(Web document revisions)
▽

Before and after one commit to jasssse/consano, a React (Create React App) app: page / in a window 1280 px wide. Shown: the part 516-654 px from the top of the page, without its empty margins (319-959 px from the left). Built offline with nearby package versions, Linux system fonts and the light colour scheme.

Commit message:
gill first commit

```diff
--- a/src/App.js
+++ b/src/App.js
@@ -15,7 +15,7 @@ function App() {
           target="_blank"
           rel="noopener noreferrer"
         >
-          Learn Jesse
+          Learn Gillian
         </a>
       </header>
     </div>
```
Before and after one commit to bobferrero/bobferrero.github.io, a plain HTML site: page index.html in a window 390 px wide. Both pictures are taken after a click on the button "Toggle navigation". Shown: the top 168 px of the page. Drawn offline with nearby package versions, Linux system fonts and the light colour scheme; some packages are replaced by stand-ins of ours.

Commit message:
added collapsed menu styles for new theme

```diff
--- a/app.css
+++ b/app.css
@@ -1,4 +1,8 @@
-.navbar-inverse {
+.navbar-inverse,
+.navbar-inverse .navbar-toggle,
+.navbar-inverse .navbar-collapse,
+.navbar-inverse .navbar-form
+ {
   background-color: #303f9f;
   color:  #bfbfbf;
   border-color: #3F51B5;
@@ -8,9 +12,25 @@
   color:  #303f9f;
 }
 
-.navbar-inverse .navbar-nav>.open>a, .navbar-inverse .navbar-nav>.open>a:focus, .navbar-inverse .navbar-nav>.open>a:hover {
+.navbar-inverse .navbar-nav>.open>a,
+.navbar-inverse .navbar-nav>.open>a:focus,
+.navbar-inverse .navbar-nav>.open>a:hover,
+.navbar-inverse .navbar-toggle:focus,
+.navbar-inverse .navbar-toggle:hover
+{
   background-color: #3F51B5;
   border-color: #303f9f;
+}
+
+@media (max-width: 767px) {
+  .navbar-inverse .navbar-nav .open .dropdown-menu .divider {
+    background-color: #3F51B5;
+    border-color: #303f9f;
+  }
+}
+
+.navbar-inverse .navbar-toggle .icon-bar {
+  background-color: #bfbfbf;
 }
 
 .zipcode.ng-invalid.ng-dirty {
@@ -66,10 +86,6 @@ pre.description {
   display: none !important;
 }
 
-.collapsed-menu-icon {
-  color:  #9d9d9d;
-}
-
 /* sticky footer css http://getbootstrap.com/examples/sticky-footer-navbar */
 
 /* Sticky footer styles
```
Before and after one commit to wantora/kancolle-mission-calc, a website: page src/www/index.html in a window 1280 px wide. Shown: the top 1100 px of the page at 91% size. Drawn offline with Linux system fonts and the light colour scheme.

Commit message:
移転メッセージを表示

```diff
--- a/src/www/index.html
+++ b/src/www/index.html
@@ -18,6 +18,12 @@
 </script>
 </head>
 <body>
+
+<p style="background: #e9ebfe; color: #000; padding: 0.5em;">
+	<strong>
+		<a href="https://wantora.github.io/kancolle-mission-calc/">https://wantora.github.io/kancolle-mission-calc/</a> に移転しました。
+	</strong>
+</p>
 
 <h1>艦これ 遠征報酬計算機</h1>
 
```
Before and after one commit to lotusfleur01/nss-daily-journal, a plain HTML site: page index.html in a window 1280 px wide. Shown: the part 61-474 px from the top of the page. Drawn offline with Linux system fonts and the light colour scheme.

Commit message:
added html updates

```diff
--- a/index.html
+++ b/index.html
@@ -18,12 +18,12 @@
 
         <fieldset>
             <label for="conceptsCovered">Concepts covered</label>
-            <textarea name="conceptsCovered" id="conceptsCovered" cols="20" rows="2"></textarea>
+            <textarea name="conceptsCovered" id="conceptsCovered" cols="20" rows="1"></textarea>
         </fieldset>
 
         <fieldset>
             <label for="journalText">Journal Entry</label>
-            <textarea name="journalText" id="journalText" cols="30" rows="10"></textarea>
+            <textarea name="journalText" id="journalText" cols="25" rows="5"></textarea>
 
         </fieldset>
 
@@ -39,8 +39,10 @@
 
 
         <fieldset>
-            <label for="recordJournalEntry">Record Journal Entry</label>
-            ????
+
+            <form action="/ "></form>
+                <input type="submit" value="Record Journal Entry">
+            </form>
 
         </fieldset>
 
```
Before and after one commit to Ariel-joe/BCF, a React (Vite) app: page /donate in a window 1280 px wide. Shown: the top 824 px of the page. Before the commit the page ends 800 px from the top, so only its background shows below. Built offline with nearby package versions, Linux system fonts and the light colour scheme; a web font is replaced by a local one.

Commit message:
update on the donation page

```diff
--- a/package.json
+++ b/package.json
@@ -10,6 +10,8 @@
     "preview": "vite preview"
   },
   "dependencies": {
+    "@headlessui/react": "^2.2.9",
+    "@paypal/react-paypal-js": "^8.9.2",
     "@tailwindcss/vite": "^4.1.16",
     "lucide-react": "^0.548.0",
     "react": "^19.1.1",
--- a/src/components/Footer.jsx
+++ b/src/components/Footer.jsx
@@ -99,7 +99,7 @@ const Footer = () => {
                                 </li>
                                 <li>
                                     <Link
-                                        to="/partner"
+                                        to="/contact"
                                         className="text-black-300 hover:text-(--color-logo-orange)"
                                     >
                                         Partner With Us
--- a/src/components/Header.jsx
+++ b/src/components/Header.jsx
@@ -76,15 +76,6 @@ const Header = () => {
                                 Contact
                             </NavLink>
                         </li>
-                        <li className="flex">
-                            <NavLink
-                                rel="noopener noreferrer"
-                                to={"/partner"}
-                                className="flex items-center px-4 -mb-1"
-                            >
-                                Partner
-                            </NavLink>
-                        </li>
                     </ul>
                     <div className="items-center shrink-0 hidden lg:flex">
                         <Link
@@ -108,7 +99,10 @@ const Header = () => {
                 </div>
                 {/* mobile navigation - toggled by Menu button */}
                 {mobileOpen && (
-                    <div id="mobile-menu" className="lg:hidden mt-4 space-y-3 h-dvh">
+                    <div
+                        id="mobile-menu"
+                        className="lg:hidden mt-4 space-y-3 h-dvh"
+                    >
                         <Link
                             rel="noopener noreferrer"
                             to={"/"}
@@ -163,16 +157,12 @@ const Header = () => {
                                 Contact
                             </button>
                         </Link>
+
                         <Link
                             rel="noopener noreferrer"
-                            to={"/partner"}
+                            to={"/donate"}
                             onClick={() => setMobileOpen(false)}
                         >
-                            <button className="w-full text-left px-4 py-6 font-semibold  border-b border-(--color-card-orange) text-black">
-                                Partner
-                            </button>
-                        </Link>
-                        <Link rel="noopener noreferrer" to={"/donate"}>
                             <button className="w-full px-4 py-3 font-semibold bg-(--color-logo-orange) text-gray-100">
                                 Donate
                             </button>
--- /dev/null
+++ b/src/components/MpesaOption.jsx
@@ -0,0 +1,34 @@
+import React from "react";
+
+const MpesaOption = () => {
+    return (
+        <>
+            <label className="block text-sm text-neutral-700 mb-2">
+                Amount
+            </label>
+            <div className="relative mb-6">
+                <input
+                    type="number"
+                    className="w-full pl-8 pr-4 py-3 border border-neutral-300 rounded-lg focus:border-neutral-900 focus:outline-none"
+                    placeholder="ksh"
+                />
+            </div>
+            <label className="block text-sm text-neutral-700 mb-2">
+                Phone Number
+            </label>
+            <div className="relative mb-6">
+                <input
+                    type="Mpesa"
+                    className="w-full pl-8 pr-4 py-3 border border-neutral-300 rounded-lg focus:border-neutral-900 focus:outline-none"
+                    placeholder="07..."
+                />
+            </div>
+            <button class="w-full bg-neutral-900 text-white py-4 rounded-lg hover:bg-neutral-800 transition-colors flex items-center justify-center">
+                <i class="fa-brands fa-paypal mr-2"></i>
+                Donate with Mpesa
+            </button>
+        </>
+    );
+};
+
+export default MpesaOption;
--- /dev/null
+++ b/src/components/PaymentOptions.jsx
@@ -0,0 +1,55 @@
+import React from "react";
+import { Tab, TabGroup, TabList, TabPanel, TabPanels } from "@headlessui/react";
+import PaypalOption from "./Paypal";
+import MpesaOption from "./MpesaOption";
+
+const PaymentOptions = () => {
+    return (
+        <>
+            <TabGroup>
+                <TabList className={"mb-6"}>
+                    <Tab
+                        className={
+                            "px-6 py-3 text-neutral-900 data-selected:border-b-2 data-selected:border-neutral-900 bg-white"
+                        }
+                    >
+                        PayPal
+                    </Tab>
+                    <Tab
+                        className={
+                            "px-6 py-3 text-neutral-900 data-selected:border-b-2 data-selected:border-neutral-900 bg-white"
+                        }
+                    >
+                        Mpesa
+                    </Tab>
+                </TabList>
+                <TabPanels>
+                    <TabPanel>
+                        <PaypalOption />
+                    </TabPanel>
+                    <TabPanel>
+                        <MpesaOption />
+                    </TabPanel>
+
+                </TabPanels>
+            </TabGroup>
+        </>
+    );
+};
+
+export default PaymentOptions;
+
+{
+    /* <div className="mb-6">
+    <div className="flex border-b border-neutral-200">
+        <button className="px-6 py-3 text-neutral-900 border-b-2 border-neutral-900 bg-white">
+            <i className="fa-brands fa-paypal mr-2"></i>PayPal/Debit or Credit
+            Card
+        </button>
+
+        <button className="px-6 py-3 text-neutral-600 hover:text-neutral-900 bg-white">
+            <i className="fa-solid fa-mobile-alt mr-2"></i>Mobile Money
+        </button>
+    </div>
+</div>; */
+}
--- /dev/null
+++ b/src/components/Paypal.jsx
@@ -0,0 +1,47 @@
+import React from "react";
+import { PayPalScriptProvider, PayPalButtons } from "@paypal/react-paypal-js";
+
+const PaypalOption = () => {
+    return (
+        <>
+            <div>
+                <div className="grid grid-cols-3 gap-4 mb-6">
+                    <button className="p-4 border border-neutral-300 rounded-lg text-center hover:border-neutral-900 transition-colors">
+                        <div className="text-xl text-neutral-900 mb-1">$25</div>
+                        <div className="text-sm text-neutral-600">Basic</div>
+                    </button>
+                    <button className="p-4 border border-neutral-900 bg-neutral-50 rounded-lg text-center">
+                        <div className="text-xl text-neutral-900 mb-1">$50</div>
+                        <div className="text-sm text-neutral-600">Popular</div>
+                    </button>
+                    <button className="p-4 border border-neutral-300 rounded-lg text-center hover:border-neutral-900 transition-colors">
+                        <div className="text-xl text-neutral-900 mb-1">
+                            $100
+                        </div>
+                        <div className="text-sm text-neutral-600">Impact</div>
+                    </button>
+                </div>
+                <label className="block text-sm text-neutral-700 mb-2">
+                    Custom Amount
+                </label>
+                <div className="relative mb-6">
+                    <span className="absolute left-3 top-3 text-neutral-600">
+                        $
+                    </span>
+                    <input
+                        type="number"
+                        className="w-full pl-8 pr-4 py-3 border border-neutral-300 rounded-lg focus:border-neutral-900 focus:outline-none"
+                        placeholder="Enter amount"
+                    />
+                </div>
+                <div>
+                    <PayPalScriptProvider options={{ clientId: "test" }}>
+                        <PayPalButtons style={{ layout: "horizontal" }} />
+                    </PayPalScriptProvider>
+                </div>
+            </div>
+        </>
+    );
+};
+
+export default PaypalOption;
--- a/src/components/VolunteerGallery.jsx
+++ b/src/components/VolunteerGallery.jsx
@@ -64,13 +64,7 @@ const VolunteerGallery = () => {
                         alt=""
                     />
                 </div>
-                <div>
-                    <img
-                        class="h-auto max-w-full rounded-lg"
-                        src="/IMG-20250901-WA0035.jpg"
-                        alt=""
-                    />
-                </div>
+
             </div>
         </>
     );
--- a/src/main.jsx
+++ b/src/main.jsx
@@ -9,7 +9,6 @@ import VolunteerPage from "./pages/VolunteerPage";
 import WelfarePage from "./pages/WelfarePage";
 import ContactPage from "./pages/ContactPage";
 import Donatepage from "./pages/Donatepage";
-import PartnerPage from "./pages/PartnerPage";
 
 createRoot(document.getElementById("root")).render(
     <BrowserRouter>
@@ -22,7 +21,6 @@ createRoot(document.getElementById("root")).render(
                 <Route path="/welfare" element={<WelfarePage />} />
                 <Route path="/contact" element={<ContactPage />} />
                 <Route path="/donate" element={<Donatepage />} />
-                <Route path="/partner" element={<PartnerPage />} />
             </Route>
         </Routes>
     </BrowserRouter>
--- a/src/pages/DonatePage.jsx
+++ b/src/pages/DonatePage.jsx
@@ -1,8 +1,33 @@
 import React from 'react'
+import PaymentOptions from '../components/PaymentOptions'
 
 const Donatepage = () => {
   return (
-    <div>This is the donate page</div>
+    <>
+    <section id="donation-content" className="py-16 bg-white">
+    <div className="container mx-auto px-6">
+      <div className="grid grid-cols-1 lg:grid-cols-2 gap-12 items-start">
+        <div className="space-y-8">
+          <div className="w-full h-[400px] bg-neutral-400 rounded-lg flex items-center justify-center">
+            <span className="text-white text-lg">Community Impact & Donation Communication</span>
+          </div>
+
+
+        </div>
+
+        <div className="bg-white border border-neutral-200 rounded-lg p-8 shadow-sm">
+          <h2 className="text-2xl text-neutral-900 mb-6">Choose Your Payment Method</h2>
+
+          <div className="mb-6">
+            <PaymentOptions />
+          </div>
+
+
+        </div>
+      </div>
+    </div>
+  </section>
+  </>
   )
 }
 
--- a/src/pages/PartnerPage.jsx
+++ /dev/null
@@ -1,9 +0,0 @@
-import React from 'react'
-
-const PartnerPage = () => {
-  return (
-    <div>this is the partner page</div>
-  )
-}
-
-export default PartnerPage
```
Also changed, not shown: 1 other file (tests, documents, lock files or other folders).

△

Number of lines above containing "default": give it, with no other text.

— RESULT BELOW —
4